      This chapter serves as a kind of bridge — or analytical interregnum — between cocaine’s nineteenth-century formation as a global commodity and its commercial decline and eventual demise as a licit commodity during the first half of the twentieth century. Instead of building from archival detail, as in most of the book, in this chapter I adopt a more synthetic and explicit political economy and commodity perspective on cocaine. Specifically, I place cocaine’s historic rise and fall in the context of global commodity chains as a way to portray and analyze the intrinsically global origins and ramifications of modern drugs such as...

    • 4 WITHERING COCAINE: Peruvian Responses, 1910–1945
      (pp. 143-188)

      The last chapter sketched the global commodity networks of cocaine that had coalesced by 1920 and whose tensions and competition ended for coca’s homeland the buoyant era during which Peruvians had built the export commodity cocaine and dominated its world supply. After 1910, legal Peruvian cocaine tumbled into a deep economic crisis from which it would never rebound. Shaken by the sudden explosion of the Asian colonial cocaine circuits, its possibilities were also constrained after 1915 by a new politics of anticocainism: the antinarcotics political economy of the United States, shrinking medicinal usage, and delegitimization by the restrictions of advancing...

    • 5 ANTICOCAINE: From Reluctance to Global Prohibitions, 1910–1950
      (pp. 189-242)

      In this chapter, I trace the global anticocaine movement born in the early twentieth century, which culminated at mid-century in a full-blown global prohibition around cocaine — a regime restricting producing regions in the Andes as well as production, medical usage, and illicit use in consuming sites such as the United States. The rise of twentieth-century narcotics control is the subject of a vast literature not only because this system’s paradoxical legacies still plague us today, but also because the campaign to ban menacing drugs was one of the first models of internationalized norms and policing institutions. That scholarship, however, barely...


    • 6 BIRTH OF THE NARCOS: Pan-American Illicit Networks, 1945–1965
      (pp. 245-290)

      Between 1947 and 1964, a wholly new class of international cocaine traffickers swiftly arose, formed by little-known Peruvians, Bolivians, Cubans, Chileans, Mexicans, Brazilians, and Argentines. These men — and often daring young women — while pursued by overseas drug agents, pioneered the business of illicit cocaine, a drug whose small-scale production in eastern Peru had remained aboveboard until the late 1940s. After 1945, commodity cocaine, vestige of a heroic bygone age, was entering its final stage of decline, constricted as it was by the global effects of World War II and closely watched by U.S. and UN drug controllers. Despite some suspicions...

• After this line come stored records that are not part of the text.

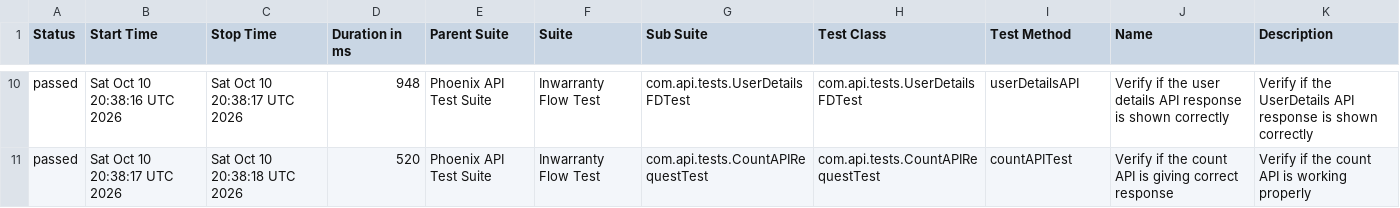
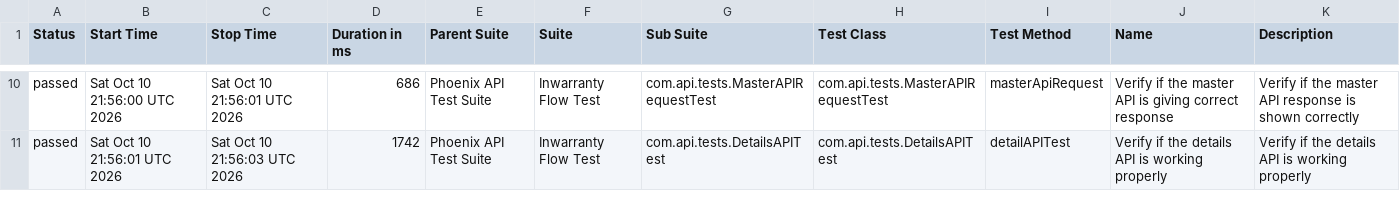
Before and after one commit to divyaNandakumar12/PhoenixTestAutomationFramework, a CSV file: data/suites.csv, drawn as a sheet; only a part is shown, gaps mark what is left out; the diff covers the shown part only.

```diff
--- a/data/suites.csv
+++ b/data/suites.csv
@@ -10,2 +10,2 @@
-"passed","Sat Oct 10 20:38:16 UTC 2026","Sat Oct 10 20:38:17 UTC 2026","948","Phoenix API Test Suite","Inwarranty Flow Test","com.api.tests.UserDetailsFDTest","com.api.tests.UserDetailsFDTest","userDetailsAPI","Verify if the user details API response is shown correctly","Verify if the UserDetails API response is shown correctly"
-"passed","Sat Oct 10 20:38:17 UTC 2026","Sat Oct 10 20:38:18 UTC 2026","520","Phoenix API Test Suite","Inwarranty Flow Test","com.api.tests.CountAPIRequestTest","com.api.tests.CountAPIRequestTest","countAPITest","Verify if the count API is giving correct response","Verify if the count API is working properly"
+"passed","Sat Oct 10 21:56:00 UTC 2026","Sat Oct 10 21:56:01 UTC 2026","686","Phoenix API Test Suite","Inwarranty Flow Test","com.api.tests.MasterAPIRequestTest","com.api.tests.MasterAPIRequestTest","masterApiRequest","Verify if the master API is giving correct response","Verify if the master API response is shown correctly"
+"passed","Sat Oct 10 21:56:01 UTC 2026","Sat Oct 10 21:56:03 UTC 2026","1742","Phoenix API Test Suite","Inwarranty Flow Test","com.api.tests.DetailsAPITest","com.api.tests.DetailsAPITest","detailAPITest","Verify if the details API is working properly","Verify if the details API is working properly"
```
Also changed, not shown: 3 added rows, 3 removed rows and 20 edited cells elsewhere in this file, data/behaviors.csv, 58 other files.
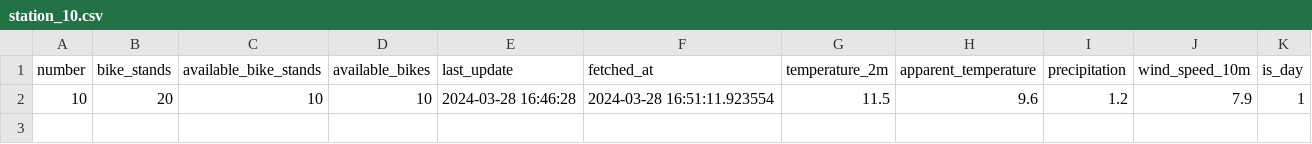
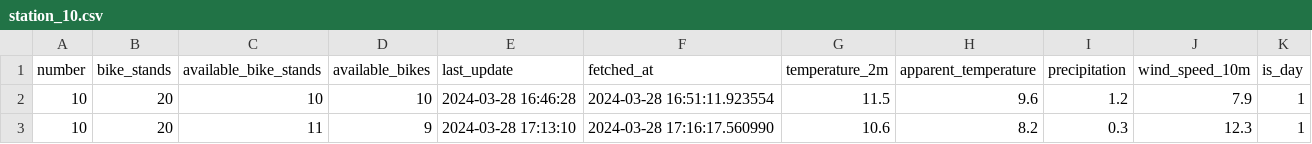
Before and after one commit to PolnerFilip/iis, a CSV file: data/processed/stations/station_10.csv, drawn as a sheet; the diff names each change by its address in the sheet, - before the commit and + after, or states it on an @@ line.

```diff
--- a/data/processed/stations/station_10.csv
+++ b/data/processed/stations/station_10.csv
+row 3: 10 | 20 | 11 | 9 | 2024-03-28 17:13:10 | 2024-03-28 17:16:17.560990 | 10.6 | 8.2 | 0.3 | 12.3 | 1
```
Also changed, not shown: data/processed/station_data.csv, data/processed/stations/station_11.csv, 29 other files.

    • 7 THE DRUG BOOM (1965–1975) AND BEYOND
      (pp. 291-324)

      Reflecting on cocaine’s long journey over time, from its heroic commercial and nationalist origins in the nineteenth century through its contested decline as a legal commodity during the first half of the twentieth century to its politics-driven shift underground after World War II, here I focus on three changes that would unleash the drug’s illicit boom by the 1960s and 1970s. These were, first, the collapse of postwar development schemes for Peru’s Huallaga Valley, which brought a coca peasantry into the active intensification of illicit cocaine; second, the linkage in the early 1970s of this Andean cocaine capitalism, via cold...

  9. APPENDIX Quantifying Cocaine
    (pp. 325-336)
  10. NOTES
    (pp. 337-376)
  11. BIBLIOGRAPHIC ESSAY: A Gudie to the Historiography of Cocaine
    (pp. 377-384)
    (pp. 385-412)
  13. INDEX
    (pp. 413-442)